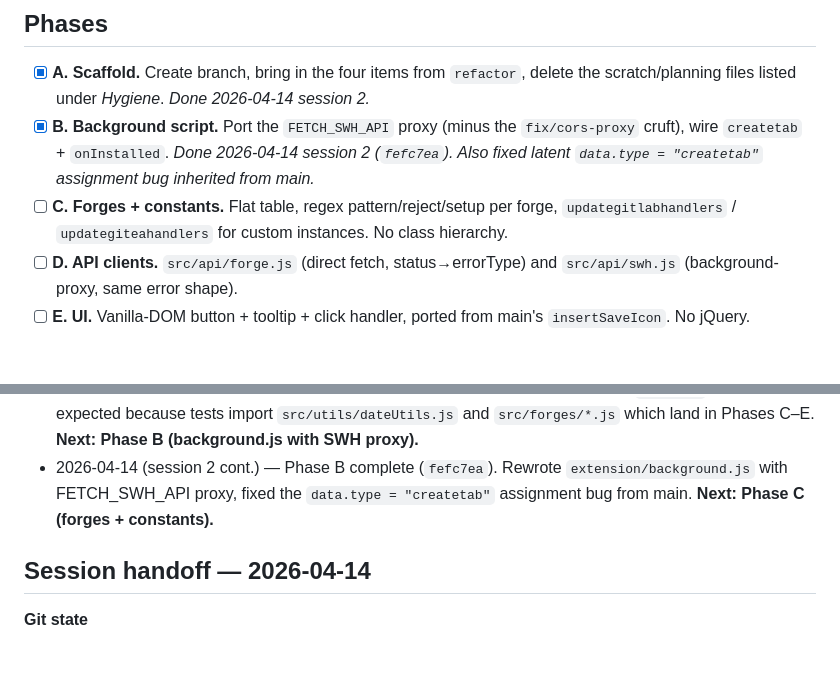
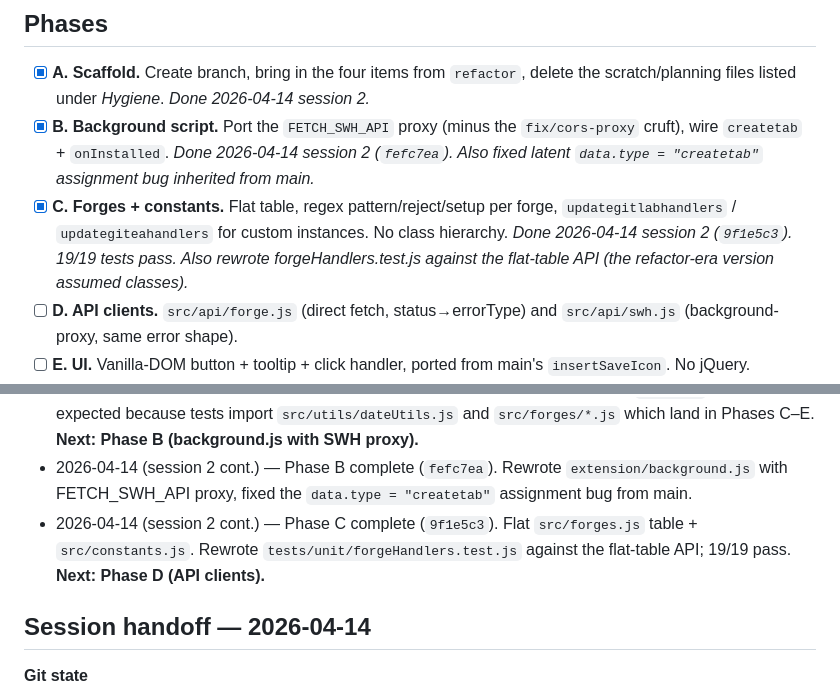
Before and after one commit to rdicosmo/updateswh, a Markdown page: LEAN_REWRITE_PLAN.md, 2 parts joined by grey strips. GitHub-like rendering; blank space fills up the shorter version.

```diff
--- a/LEAN_REWRITE_PLAN.md
+++ b/LEAN_REWRITE_PLAN.md
@@ -101,9 +101,12 @@ Target total: ~500 lines of new source replacing 640 lines of monolith.
       `fix/cors-proxy` cruft), wire `createtab` + `onInstalled`. _Done
       2026-04-14 session 2 (`fefc7ea`). Also fixed latent `data.type =
       "createtab"` assignment bug inherited from main._
-- [ ] **C. Forges + constants.** Flat table, regex pattern/reject/setup per
+- [x] **C. Forges + constants.** Flat table, regex pattern/reject/setup per
       forge, `updategitlabhandlers` / `updategiteahandlers` for custom
-      instances. No class hierarchy.
+      instances. No class hierarchy. _Done 2026-04-14 session 2
+      (`9f1e5c3`). 19/19 tests pass. Also rewrote forgeHandlers.test.js
+      against the flat-table API (the refactor-era version assumed
+      classes)._
 - [ ] **D. API clients.** `src/api/forge.js` (direct fetch, status→errorType)
       and `src/api/swh.js` (background-proxy, same error shape).
 - [ ] **E. UI.** Vanilla-DOM button + tooltip + click handler, ported from
@@ -168,8 +171,11 @@ _Append one line per meaningful change. Keep terse._
   Phases C–E. **Next: Phase B (background.js with SWH proxy).**
 - 2026-04-14 (session 2 cont.) — Phase B complete (`fefc7ea`). Rewrote
   `extension/background.js` with FETCH_SWH_API proxy, fixed the
-  `data.type = "createtab"` assignment bug from main. **Next: Phase C
-  (forges + constants).**
+  `data.type = "createtab"` assignment bug from main.
+- 2026-04-14 (session 2 cont.) — Phase C complete (`9f1e5c3`). Flat
+  `src/forges.js` table + `src/constants.js`. Rewrote
+  `tests/unit/forgeHandlers.test.js` against the flat-table API; 19/19
+  pass. **Next: Phase D (API clients).**
 
 ## Session handoff — 2026-04-14
 
```
Also changed, not shown: JOURNAL.md (+39 -0 lines).
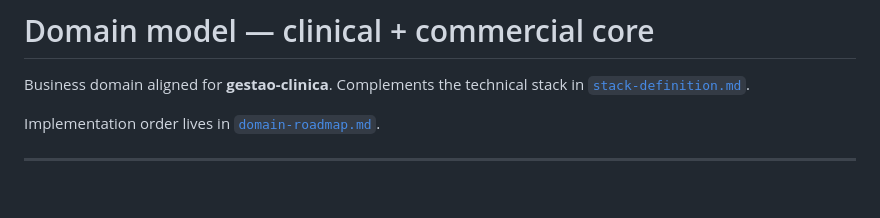
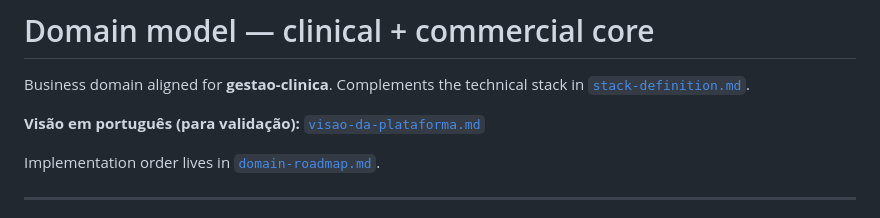
Before and after one commit to matheusdebona/gestao-clinica, a Markdown page: docs/domain-model.md, the part around the change. GitHub-like rendering; blank space fills up the shorter version.

Commit message:
Link Portuguese vision doc from domain model and polish intro
Point English domain docs at the Portuguese alignment document.

Co-authored-by: matheusdebona06 <matheusdebona06@gmail.com>

```diff
--- a/docs/domain-model.md
+++ b/docs/domain-model.md
@@ -1,6 +1,8 @@
 # Domain model — clinical + commercial core
 
 Business domain aligned for **gestao-clinica**. Complements the technical stack in [`stack-definition.md`](./stack-definition.md).
+
+**Visão em português (para validação):** [`visao-da-plataforma.md`](./visao-da-plataforma.md)
 
 Implementation order lives in [`domain-roadmap.md`](./domain-roadmap.md).
 
```
Also changed, not shown: docs/visao-da-plataforma.md (+2 -0 lines).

» **Aim of the task**:
Copy every record above exactly, leaving out any pictures.

» **Solved exercise**:
Before and after one commit to rdicosmo/updateswh, a Markdown page: LEAN_REWRITE_PLAN.md, 2 parts joined by grey strips. GitHub-like rendering; blank space fills up the shorter version.

```diff
--- a/LEAN_REWRITE_PLAN.md
+++ b/LEAN_REWRITE_PLAN.md
@@ -101,9 +101,12 @@ Target total: ~500 lines of new source replacing 640 lines of monolith.
       `fix/cors-proxy` cruft), wire `createtab` + `onInstalled`. _Done
       2026-04-14 session 2 (`fefc7ea`). Also fixed latent `data.type =
       "createtab"` assignment bug inherited from main._
-- [ ] **C. Forges + constants.** Flat table, regex pattern/reject/setup per
+- [x] **C. Forges + constants.** Flat table, regex pattern/reject/setup per
       forge, `updategitlabhandlers` / `updategiteahandlers` for custom
-      instances. No class hierarchy.
+      instances. No class hierarchy. _Done 2026-04-14 session 2
+      (`9f1e5c3`). 19/19 tests pass. Also rewrote forgeHandlers.test.js
+      against the flat-table API (the refactor-era version assumed
+      classes)._
 - [ ] **D. API clients.** `src/api/forge.js` (direct fetch, status→errorType)
       and `src/api/swh.js` (background-proxy, same error shape).
 - [ ] **E. UI.** Vanilla-DOM button + tooltip + click handler, ported from
@@ -168,8 +171,11 @@ _Append one line per meaningful change. Keep terse._
   Phases C–E. **Next: Phase B (background.js with SWH proxy).**
 - 2026-04-14 (session 2 cont.) — Phase B complete (`fefc7ea`). Rewrote
   `extension/background.js` with FETCH_SWH_API proxy, fixed the
-  `data.type = "createtab"` assignment bug from main. **Next: Phase C
-  (forges + constants).**
+  `data.type = "createtab"` assignment bug from main.
+- 2026-04-14 (session 2 cont.) — Phase C complete (`9f1e5c3`). Flat
+  `src/forges.js` table + `src/constants.js`. Rewrote
+  `tests/unit/forgeHandlers.test.js` against the flat-table API; 19/19
+  pass. **Next: Phase D (API clients).**
 
 ## Session handoff — 2026-04-14
 
```
Also changed, not shown: JOURNAL.md (+39 -0 lines).
Before and after one commit to matheusdebona/gestao-clinica, a Markdown page: docs/domain-model.md, the part around the change. GitHub-like rendering; blank space fills up the shorter version.

Commit message:
Link Portuguese vision doc from domain model and polish intro
Point English domain docs at the Portuguese alignment document.

Co-authored-by: matheusdebona06 <matheusdebona06@gmail.com>

```diff
--- a/docs/domain-model.md
+++ b/docs/domain-model.md
@@ -1,6 +1,8 @@
 # Domain model — clinical + commercial core
 
 Business domain aligned for **gestao-clinica**. Complements the technical stack in [`stack-definition.md`](./stack-definition.md).
+
+**Visão em português (para validação):** [`visao-da-plataforma.md`](./visao-da-plataforma.md)
 
 Implementation order lives in [`domain-roadmap.md`](./domain-roadmap.md).
 
```
Also changed, not shown: docs/visao-da-plataforma.md (+2 -0 lines).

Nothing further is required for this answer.